Observations from an adventurous and aging type 1 diabetic woman in transition. Join me on the journey.
Wednesday, October 5, 2011
The thought hit me on the upside of the head while I was wiping the dust off the dashboard. I was preparing to end this stage of my life. Perhaps in the way that Tim and Ben anointed Chena in lemon oil after she’d passed. Yesterday, on a beautiful clear fall day, I hiked up as fast as I could through the newly fallen snow at Arctic Valley. Saying good bye to the wild places that sustain all of us odd, frozen characters.
Part of the need for the hard walk uphill was to clear the head out. There’s so much swirling around
A whole hearted enthusiastic thump on the shoulder for a job well done, a profound and spiritual resolution for the journey ahead, a wisp of regret, the stunning shock of the lingering beauty of this long autumn, basking in the wonder about synchronicity, gratitude for having plenty of bridges that have not been burned. For all the sadness involved in leaving behind, there is also tremendous gratitude for the strength and gifts I’ve received from the people and places in Alaska.
I will never forgot the Kenai caribou on the top of knuckle mountain that told me I would venture to the Arctic. The steady gaze of the wolf reminded me that it is always better to bear witness without any devices. The floating eagle feather I found in Katchemak bay (likeingly never touched the earth) on the first summer I committed to stay the winter here. The reminder from the startled sea lions that came while kayaking in encroaching darkness that it is always better to leave early. The path of the bear in the Wrangell Mountains that showed me the way on this journey of creative living.
I know I can always return to this wild space and tremendous network of colleagues and friends, lovers and crush recipients, and people I have pissed off over the years. There have been a myriad of jobs under my belt, traverses across all physical and emotional landscapes, and a heart and spirit that is both fulfilled and yearning at the same time. Alaska, I will miss everything except the deep stupor and the urban warrior trucks with the halogen headlights in my rear view mirror in the cold dark time.

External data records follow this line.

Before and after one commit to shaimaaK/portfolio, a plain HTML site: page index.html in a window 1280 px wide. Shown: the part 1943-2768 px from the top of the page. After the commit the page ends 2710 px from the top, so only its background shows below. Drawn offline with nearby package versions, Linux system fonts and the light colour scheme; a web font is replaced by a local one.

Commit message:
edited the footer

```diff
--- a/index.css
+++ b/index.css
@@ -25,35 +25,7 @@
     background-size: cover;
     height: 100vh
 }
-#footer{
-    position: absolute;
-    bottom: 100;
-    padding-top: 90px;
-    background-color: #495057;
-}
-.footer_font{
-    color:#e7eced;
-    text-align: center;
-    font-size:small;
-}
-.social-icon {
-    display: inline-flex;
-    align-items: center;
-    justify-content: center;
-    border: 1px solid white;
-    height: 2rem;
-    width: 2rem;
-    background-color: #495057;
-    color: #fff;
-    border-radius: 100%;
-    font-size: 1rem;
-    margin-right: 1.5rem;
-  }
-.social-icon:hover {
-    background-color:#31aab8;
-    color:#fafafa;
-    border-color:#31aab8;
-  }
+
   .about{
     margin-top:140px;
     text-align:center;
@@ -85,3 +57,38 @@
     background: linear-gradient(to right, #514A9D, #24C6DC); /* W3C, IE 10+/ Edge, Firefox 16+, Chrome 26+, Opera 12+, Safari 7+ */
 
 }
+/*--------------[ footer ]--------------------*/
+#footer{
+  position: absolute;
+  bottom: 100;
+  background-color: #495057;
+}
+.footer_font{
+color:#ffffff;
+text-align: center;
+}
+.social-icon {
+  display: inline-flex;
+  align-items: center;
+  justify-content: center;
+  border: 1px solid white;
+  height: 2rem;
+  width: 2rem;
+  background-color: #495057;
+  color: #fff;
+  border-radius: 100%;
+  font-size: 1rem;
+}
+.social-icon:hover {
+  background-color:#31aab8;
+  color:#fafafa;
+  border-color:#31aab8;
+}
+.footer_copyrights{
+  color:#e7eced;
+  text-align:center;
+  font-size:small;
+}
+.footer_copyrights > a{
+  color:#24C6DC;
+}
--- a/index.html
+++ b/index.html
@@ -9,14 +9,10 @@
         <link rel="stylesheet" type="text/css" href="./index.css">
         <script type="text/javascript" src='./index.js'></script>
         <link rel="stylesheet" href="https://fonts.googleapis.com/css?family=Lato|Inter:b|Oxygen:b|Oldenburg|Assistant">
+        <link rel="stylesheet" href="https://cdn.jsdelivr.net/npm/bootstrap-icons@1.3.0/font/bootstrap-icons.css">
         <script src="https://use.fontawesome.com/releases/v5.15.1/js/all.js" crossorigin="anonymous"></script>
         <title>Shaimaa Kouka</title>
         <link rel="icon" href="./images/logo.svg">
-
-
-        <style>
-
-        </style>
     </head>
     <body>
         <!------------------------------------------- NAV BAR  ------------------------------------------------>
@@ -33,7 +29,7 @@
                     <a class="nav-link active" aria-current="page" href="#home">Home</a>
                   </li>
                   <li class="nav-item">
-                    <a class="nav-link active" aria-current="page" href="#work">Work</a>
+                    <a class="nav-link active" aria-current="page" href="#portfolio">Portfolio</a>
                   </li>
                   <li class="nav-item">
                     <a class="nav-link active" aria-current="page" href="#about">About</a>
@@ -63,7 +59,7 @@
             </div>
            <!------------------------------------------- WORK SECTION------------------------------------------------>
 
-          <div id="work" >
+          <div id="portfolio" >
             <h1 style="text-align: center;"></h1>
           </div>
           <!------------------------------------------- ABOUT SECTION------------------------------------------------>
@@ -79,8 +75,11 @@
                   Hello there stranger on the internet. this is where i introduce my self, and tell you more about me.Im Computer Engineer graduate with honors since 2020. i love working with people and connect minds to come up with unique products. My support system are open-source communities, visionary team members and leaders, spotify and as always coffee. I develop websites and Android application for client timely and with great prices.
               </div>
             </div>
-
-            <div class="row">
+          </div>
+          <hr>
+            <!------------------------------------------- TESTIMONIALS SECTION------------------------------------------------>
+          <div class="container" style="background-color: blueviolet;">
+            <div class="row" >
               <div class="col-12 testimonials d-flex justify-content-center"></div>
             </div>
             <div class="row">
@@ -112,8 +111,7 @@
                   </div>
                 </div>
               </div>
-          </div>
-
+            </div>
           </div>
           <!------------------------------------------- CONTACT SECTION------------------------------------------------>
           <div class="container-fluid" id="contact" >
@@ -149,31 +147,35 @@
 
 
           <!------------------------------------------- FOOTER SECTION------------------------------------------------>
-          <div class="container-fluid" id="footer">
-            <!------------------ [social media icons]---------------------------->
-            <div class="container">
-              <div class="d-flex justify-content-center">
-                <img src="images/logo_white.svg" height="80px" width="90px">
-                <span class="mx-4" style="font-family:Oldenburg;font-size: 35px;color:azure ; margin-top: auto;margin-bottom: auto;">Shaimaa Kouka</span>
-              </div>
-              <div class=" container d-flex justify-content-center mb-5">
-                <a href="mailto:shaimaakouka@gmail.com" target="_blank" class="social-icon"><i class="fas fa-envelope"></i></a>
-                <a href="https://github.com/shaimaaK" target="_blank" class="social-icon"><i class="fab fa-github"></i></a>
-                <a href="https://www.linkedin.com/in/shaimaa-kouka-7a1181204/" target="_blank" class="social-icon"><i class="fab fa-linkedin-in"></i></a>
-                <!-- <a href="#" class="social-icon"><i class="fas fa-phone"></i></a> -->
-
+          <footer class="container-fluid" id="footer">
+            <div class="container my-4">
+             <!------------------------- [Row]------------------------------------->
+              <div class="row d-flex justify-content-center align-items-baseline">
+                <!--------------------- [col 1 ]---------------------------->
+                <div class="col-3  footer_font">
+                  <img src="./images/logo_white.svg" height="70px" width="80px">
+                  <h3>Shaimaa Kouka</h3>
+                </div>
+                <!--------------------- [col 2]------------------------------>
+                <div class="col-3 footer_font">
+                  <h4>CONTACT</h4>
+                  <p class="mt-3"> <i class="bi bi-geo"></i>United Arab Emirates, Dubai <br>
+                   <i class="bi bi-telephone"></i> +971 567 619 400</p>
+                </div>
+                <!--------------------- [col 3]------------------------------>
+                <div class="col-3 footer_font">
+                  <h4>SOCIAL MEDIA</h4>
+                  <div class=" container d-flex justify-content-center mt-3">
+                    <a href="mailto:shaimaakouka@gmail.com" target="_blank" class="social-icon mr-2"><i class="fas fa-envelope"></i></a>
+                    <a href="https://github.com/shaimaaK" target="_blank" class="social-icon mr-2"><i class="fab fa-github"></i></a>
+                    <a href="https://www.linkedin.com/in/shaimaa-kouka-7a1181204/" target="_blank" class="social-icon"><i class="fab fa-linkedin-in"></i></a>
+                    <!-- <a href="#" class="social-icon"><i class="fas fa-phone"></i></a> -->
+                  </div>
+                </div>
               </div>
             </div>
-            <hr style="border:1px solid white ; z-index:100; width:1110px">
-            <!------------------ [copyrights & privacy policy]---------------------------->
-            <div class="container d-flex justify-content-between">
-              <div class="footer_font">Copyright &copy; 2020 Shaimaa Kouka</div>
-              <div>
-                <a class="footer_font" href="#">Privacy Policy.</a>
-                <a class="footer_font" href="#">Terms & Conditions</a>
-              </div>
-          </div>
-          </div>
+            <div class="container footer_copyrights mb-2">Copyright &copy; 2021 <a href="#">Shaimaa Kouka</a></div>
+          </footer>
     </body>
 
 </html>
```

As I leave now, I’m moving into the liminal state, the adjectival adaptation of the Latin word for threshold. The hyperbaric chamber of my family in Maine awaits, the transition zone where I will begin the process of settling into my middle aged vagabond self. The beauty of this next step is the fact that I don’t have a predetermined outcome. I am trying not to make pronouncements about when, why or if I will return. I am leaving, with the wistful nostalgia, upwelling emotions and armed with Alaskan spirits—human, animal, vegetable and mineral—who have shown me that simultaneously being prepared and spontaneous are wonderful adaptation mechanisms. Friends, please know that your wishes, dreams, protections, and tidings are packed along. Fare thee well, my beloved land.